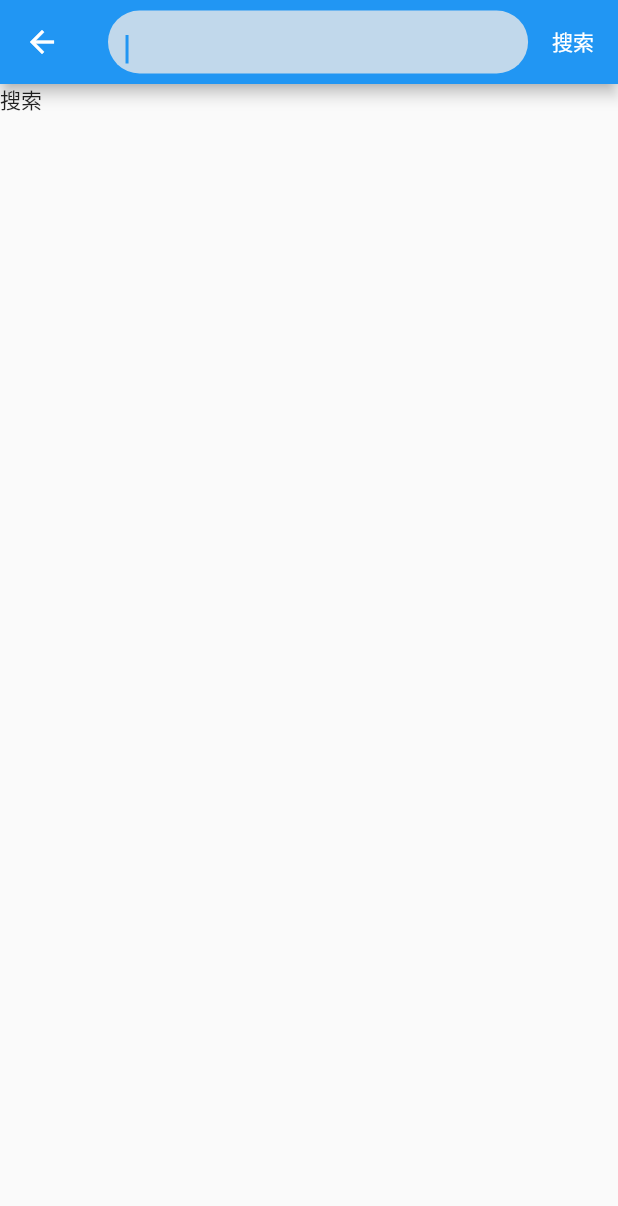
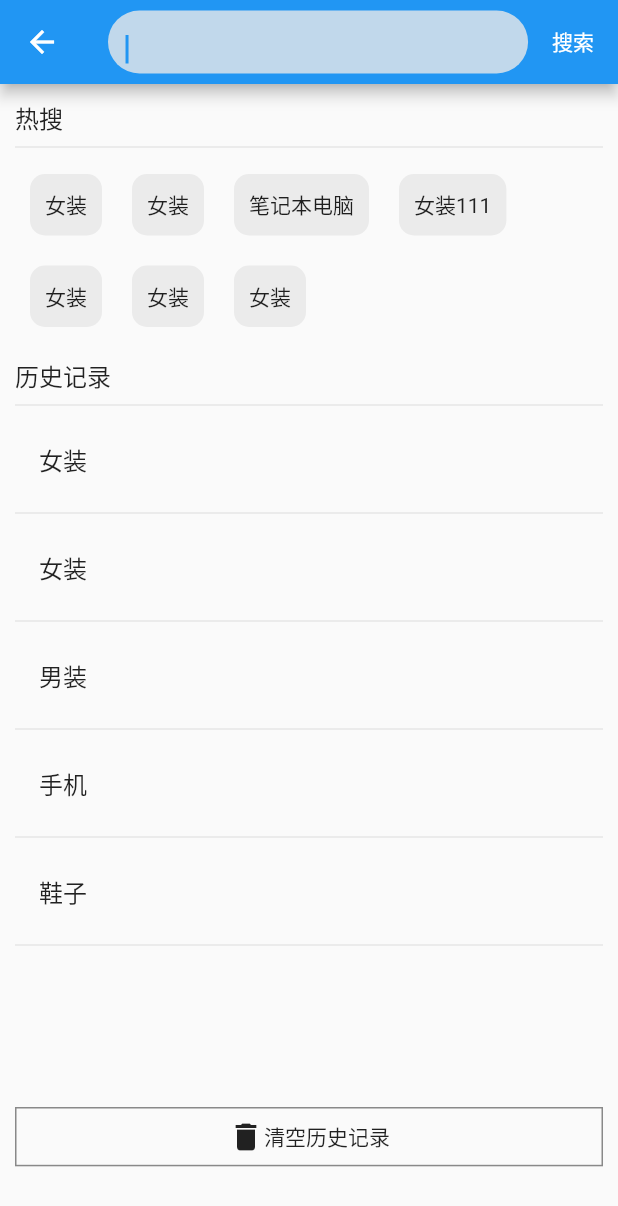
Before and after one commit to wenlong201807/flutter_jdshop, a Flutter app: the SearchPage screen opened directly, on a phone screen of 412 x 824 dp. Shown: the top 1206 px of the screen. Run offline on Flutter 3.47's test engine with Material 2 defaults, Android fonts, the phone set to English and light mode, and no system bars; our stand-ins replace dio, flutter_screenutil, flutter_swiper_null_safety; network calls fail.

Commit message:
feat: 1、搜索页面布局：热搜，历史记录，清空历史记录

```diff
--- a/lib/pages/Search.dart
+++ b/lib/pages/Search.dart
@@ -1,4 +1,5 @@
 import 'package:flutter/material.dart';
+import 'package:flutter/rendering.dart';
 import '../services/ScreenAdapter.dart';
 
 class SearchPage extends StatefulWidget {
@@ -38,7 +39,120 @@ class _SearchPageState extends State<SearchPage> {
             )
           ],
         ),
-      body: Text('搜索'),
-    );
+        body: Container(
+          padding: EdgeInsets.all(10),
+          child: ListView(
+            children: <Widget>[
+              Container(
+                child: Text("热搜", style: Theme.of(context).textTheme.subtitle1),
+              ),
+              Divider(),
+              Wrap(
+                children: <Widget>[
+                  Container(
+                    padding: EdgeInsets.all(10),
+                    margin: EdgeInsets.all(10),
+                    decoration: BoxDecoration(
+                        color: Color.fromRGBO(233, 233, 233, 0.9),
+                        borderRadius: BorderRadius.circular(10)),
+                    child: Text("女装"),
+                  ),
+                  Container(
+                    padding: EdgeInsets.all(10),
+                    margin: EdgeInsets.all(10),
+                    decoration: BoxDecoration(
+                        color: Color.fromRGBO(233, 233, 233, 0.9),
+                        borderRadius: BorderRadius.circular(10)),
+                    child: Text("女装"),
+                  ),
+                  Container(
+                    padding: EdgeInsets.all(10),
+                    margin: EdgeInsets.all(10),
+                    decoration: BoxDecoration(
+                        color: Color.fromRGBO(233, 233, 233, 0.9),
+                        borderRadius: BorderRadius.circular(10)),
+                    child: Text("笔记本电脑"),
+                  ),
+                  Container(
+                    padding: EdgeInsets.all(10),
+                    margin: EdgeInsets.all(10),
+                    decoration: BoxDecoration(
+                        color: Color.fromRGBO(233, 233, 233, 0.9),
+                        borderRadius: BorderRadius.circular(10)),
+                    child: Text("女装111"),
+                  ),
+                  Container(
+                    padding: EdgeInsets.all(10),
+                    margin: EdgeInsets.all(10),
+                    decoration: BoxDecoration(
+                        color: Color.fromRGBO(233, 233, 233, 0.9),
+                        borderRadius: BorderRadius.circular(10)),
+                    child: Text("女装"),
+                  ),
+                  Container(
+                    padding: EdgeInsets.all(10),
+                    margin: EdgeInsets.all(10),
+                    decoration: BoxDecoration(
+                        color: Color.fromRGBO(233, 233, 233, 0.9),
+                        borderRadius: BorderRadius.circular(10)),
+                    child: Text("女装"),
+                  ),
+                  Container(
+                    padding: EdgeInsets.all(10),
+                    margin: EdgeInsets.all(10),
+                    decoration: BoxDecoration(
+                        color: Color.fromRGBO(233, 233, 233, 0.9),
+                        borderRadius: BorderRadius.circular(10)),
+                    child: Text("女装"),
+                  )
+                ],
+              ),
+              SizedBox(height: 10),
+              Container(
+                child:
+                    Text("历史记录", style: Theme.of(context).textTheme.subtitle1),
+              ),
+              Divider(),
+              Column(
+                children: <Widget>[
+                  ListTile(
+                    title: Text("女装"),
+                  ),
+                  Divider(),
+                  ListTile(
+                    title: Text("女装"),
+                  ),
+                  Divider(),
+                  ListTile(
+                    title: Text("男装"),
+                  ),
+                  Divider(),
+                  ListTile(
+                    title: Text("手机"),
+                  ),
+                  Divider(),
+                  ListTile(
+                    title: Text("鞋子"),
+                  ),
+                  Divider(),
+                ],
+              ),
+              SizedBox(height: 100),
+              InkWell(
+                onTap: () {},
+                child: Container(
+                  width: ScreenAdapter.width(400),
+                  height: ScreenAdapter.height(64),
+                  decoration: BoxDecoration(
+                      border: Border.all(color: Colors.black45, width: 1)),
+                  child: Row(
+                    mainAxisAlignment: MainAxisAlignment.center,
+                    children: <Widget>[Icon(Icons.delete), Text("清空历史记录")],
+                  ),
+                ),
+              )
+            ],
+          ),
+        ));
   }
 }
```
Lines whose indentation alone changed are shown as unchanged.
- - -
### [Exercise aim]
Your task is to copy each line of the listing that holds the word "SearchPage".

### [Result for this task]
Before and after one commit to wenlong201807/flutter_jdshop, a Flutter app: the SearchPage screen opened directly, on a phone screen of 412 x 824 dp. Shown: the top 1206 px of the screen. Run offline on Flutter 3.47's test engine with Material 2 defaults, Android fonts, the phone set to English and light mode, and no system bars; our stand-ins replace dio, flutter_screenutil, flutter_swiper_null_safety; network calls fail.
 class SearchPage extends StatefulWidget {
@@ -38,7 +39,120 @@ class _SearchPageState extends State<SearchPage> {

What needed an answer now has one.